Her breath comes heavy and labored. It’s the summer of 2011, but I feel like a ghost inhabiting a future self. Or maybe this is my future self mimicking a person that no longer exists.
I’m playing an old arcade version of the football game Blitz in the lobby of a movie theater in Edgewater, Florida. The same one I played eleven years ago when I was a high school student. My mom has to settle herself down on the bench next to the game to catch her breath.
She has COPD and in another two years she will have trouble just walking into the movie theater. Soon we’re out of the lobby and in the theater. It’s 4:00 on Tuesday in the afternoon and we are the only ones there. We are watching a movie that is out of time. It’s the new Planet of the Apes movie, which is really based on number four of the old Planet of the Apes movies. I try to explain this all to my mom and I think she does a good job of pretending she understands. In the back of my mind, I notice that she’s still having trouble catching her breath.
Later that day, I’m reading Feeding the Ghost by Fred D’Aguiar, one of my old novels from college I had in storage. A week later I give it away. Little by little I’m learning to let go. Before I do, though, I write a little nothing review of it on goodreads.com–something to mark the passage of time. The only thing I can think to say about the book is that it’s poetic.
My mom and I are driving through Oak Hill now, a little town just south of Edgewater. Actually, I’m driving and she’s talking. My mom tells me that the town is so small that if I blink I might miss it. This too strikes me as poetic. The town is small and beautiful and she asks me to take her there again someday.
This is how the summer of 2011 goes.
A nothing summer really. I quit my job, play old arcade games, read books from my college years, and vaguely I sense that my mom might not have much time left.

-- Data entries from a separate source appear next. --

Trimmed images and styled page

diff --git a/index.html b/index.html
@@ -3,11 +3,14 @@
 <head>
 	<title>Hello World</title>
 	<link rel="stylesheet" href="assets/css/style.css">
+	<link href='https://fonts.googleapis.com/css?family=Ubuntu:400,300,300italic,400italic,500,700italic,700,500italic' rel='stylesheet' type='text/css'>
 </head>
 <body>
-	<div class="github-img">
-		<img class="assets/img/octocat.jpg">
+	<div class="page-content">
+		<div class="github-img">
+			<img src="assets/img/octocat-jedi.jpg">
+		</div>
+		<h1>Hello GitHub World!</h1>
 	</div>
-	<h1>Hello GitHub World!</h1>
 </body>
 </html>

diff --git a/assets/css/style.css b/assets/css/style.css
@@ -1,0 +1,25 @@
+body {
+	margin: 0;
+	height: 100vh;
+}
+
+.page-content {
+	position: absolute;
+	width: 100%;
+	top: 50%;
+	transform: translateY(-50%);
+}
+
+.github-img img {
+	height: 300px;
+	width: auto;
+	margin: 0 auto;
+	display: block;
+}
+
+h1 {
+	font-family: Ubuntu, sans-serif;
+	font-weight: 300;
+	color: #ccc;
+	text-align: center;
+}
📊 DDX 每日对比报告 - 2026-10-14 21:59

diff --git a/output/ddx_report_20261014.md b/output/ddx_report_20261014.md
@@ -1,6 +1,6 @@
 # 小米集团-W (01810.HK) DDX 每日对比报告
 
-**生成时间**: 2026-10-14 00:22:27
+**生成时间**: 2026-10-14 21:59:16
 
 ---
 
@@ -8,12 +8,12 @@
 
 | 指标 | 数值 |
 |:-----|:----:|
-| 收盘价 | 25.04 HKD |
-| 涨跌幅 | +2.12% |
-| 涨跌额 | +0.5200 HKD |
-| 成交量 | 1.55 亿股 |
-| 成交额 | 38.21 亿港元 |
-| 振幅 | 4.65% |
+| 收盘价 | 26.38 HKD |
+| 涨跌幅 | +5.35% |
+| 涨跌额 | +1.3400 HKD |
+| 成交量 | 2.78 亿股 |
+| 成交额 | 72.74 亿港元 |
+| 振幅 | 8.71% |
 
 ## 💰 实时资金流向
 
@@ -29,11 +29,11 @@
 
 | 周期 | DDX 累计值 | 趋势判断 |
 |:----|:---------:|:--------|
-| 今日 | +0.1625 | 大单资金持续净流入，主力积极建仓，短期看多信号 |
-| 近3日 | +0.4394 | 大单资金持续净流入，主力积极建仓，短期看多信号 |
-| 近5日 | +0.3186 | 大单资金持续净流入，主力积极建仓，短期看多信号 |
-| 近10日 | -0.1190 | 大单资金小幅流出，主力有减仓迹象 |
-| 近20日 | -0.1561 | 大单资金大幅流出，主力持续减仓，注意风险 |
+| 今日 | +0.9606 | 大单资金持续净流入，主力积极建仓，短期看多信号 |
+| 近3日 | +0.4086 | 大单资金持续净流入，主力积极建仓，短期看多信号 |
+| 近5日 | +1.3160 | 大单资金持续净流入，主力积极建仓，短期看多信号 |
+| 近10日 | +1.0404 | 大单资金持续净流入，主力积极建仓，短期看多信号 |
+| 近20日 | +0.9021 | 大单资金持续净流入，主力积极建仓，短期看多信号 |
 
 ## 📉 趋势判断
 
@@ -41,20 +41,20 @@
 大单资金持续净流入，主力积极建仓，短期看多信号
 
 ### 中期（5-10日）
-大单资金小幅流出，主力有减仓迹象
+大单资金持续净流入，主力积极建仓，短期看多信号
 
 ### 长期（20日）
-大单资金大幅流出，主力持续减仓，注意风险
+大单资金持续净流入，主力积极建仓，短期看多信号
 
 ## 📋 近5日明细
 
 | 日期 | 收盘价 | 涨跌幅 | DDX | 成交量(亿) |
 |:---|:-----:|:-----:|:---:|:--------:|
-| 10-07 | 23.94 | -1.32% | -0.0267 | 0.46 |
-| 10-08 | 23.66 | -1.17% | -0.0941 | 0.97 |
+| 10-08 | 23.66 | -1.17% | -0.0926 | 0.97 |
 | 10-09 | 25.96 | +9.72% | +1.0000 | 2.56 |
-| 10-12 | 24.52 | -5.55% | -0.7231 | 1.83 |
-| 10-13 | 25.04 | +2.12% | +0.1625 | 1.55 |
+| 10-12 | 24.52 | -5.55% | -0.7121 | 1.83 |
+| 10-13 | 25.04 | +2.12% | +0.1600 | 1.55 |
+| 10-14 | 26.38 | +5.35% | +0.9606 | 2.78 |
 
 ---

Now two years in the future, I know this to be true.
One idle Tuesday with my mom. If I hadn’t looked closely, I might have missed it.